The recent arrests of a number of Saudi princes and other officials have introduced a new element of uncertainty into the region. This was compounded by the unexpected resignation of Lebanese Prime Minister Saad al-Hariri in a speech from Riyadh, where he railed against malign Iranian influence in Lebanon and across the region. Emerging from this chaos is a clear message that the kingdom’s Crown Prince Mohammed bin Salman is consolidating power domestically and neutralizing those who might impede his rise to the throne.

To discuss these developments, Diwan spoke with Nathan Brown, a nonresident senior fellow in the Carnegie Middle East program. His research focuses on religious establishments and Arab law and constitutionalism. In a recent post for Diwan, he examined the uncertainty surrounding succession in many Gulf monarchies. In Saudi Arabia in particular the path to the throne is subject to both written and unwritten rules as well as the prevailing state of royal politics.

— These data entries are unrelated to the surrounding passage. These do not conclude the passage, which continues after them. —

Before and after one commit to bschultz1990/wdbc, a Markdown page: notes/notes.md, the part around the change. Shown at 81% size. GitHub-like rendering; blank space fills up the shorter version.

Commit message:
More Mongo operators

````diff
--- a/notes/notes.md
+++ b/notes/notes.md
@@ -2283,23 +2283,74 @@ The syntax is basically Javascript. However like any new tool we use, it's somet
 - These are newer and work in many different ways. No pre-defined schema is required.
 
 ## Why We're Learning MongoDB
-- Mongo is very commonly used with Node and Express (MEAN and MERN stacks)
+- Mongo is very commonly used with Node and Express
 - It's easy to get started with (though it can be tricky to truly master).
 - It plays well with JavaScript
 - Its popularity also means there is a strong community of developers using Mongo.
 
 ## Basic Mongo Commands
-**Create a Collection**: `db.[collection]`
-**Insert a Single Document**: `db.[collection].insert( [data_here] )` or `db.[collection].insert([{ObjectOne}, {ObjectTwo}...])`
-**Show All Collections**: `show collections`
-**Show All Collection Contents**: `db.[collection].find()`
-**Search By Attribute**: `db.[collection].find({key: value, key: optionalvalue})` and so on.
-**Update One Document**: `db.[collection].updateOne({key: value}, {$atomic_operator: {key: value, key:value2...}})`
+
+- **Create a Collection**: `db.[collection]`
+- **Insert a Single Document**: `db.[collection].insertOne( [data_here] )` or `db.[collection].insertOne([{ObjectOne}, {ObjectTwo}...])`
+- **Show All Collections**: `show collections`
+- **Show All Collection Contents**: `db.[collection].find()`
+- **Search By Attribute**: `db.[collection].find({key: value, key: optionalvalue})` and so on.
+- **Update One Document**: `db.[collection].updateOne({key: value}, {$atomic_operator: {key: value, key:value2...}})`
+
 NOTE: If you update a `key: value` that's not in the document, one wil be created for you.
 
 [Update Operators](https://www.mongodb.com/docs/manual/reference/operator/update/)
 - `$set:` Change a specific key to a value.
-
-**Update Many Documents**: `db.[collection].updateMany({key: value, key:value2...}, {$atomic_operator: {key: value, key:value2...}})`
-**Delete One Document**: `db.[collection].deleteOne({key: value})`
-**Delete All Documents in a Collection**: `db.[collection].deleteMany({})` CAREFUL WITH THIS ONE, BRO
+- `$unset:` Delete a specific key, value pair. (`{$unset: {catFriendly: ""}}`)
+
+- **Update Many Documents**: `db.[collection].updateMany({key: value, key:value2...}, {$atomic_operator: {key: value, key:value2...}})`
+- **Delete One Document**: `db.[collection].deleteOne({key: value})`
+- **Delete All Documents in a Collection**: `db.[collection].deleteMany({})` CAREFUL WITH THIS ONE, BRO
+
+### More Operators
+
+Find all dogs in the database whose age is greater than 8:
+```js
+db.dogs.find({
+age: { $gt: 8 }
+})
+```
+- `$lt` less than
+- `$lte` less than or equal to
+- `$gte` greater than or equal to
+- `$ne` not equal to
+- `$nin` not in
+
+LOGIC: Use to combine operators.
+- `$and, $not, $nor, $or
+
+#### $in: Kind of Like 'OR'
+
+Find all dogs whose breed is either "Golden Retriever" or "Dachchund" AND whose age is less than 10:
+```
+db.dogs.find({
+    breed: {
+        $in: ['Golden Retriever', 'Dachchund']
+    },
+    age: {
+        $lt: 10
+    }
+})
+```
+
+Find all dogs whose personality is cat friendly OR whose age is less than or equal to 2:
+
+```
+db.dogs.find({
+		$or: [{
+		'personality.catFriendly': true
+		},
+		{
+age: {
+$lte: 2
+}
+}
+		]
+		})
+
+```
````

Brown’s most recent article for Carnegie, “The Remaking of the Saudi State,” examines the ongoing structural changes in the kingdom leading it toward more centralized governance, alongside a growing yet severely repressed public discourse on the trajectory of the country. He notes that taken together, these trends may have a deeply destabilizing effect.